Mr. Chairman.

Let me start by thanking the government of Switzerland for hospitality extended in hosting the World Summit on Information Society. We greatly appreciate the preparatory work of the UN Secretariat and Specialized Agencies.

Armenia has been considered the «Silicon Valley» of the Soviet Union. The first computer has been created and assembled in Armenia in 1960. Today, in advancement of the private sector, we have declared our objective of seeing Armenia as a provider of intellectual services. This Summit is important to us, since we look forward to establish common rules of the game in the field we emphasize in advancement of our economy. Today the software and IT services comprise 1.7% of Armenia's GDP. That places Armenia among IT high growth countries.

We have prioritized IT as one of the prospective fields for cooperation with the EU. Our "E-Caucasus" initiative is already in process with support of European counterparts. The regional European Academy is established in Yerevan.

An IT Council under the Prime Minister comprised of various ministries, private companies, academia and NGOs has already drawn the IT sector development master plan. Currently the work is underway for developing it into a comprehensive strategy.
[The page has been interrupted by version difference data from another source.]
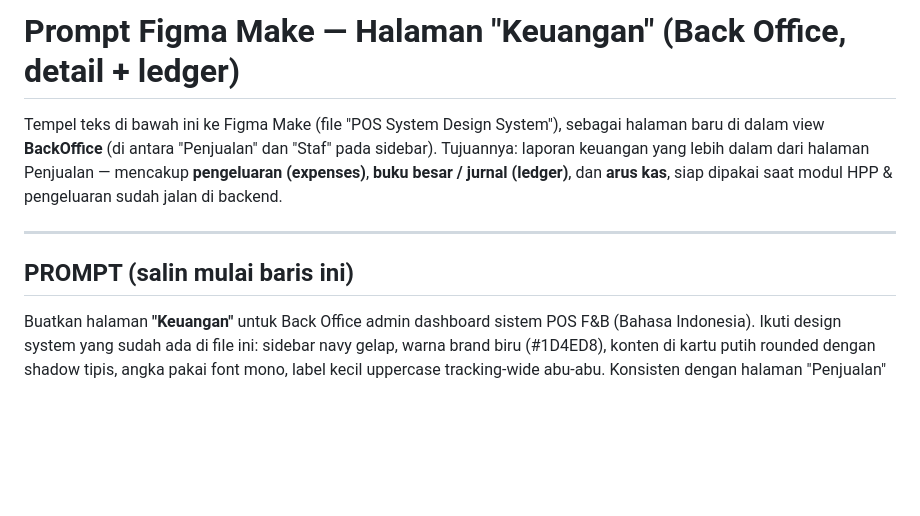
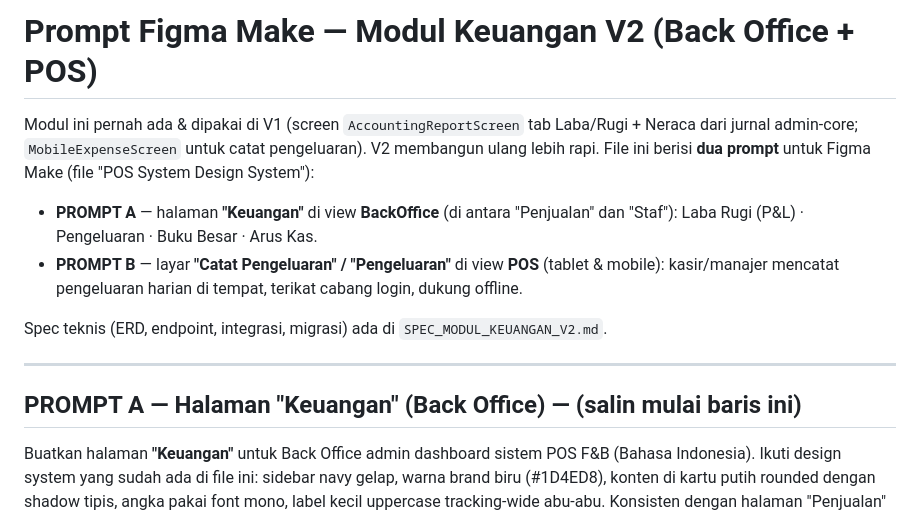
Before and after one commit to goldenityinc/goldenity-pos-v2, a Markdown page: pos-engineer-documentation/FIGMA_PROMPT_KEUANGAN_LEDGER.md, the part around one of its changes. Rendered like a GitHub page; blank space fills up the shorter version.

```diff
--- a/pos-engineer-documentation/FIGMA_PROMPT_KEUANGAN_LEDGER.md
+++ b/pos-engineer-documentation/FIGMA_PROMPT_KEUANGAN_LEDGER.md
@@ -1,14 +1,19 @@
-# Prompt Figma Make — Halaman "Keuangan" (Back Office, detail + ledger)
+# Prompt Figma Make — Modul Keuangan V2 (Back Office + POS)
 
-Tempel teks di bawah ini ke Figma Make (file "POS System Design System"), sebagai halaman baru
-di dalam view **BackOffice** (di antara "Penjualan" dan "Staf" pada sidebar). Tujuannya: laporan
-keuangan yang lebih dalam dari halaman Penjualan — mencakup **pengeluaran (expenses)**,
-**buku besar / jurnal (ledger)**, dan **arus kas**, siap dipakai saat modul HPP & pengeluaran
-sudah jalan di backend.
+Modul ini pernah ada & dipakai di V1 (screen `AccountingReportScreen` tab Laba/Rugi + Neraca dari
+jurnal admin-core; `MobileExpenseScreen` untuk catat pengeluaran). V2 membangun ulang lebih rapi.
+File ini berisi **dua prompt** untuk Figma Make (file "POS System Design System"):
+
+- **PROMPT A** — halaman **"Keuangan"** di view **BackOffice** (di antara "Penjualan" dan "Staf"):
+  Laba Rugi (P&L) · Pengeluaran · Buku Besar · Arus Kas.
+- **PROMPT B** — layar **"Catat Pengeluaran" / "Pengeluaran"** di view **POS** (tablet & mobile):
+  kasir/manajer mencatat pengeluaran harian di tempat, terikat cabang login, dukung offline.
+
+Spec teknis (ERD, endpoint, integrasi, migrasi) ada di `SPEC_MODUL_KEUANGAN_V2.md`.
 
 ---
 
-## PROMPT (salin mulai baris ini)
+## PROMPT A — Halaman "Keuangan" (Back Office) — (salin mulai baris ini)
 
 Buatkan halaman **"Keuangan"** untuk Back Office admin dashboard sistem POS F&B (Bahasa Indonesia).
 Ikuti design system yang sudah ada di file ini: sidebar navy gelap, warna brand biru (#1D4ED8),
```
Also changed, not shown: other parts of pos-engineer-documentation/FIGMA_PROMPT_KEUANGAN_LEDGER.md (+62 -10 lines), pos-engineer-documentation/SPEC_MODUL_KEUANGAN_V2.md (added, +262 -0 lines).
Among the firsts we have implemented e-visa program, and continue with e-consular services. These initiatives are especially useful for a nation with many migrant workers, and a large Diaspora. Ahead of the initiatives of this Summit we have initiated Diaspora networks. The «Silicon Armenia)) portal allows for the active involvement of Diaspora in advancing ICTs in Armenia.

There is another reason we are here. In our part of world, soviet thinking continues to hamper smooth transition to an engaged society. Technologies help us change old assumptions. They force service users and providers in public and private sectors to simplify procedures. By this we get closer to a society of equals.

Ladies and gentlemen,

We are here not as technicians who expand and broaden the capabilities of technologies. We are here as leaders who wish to use the potential to strengthen democratic societies, transparent and accountable government. Providing good education, good health services and good governance is every state's responsibility. It is evident that e-Education, e-Health and e-Governance can serve and shall be employed as efficient tools in that domain.

Armenia's ambitious plan is to assure connectivity for all our schools in three years.

Rapid development often leaves behind parts of society. IT revolution has not been an exception. While some speed up Internet access and upgrade computers, many are left without a regular telephone line. That digital divide deepens economic and social gaps. We are here to jointly insure connectivity and computerization for all.

That responsibility is not government's alone. NGOs, academia, media, and donor organizations shall employ applications based on new technologies as a tool for development. It will help to diminish the digital divide between and within nations.

Last but not least, in regions like ours, where political relations among neighbors are less than ideal, we look for information technology to build a virtual community of nations. Professionals and students shall be able to communicate and cooperate. This will force governments to follow and truly appreciate the potential of the information society: cooperation and development across borders without physical obstacles.

I wish all of us success in this essential endeavor. Thank you.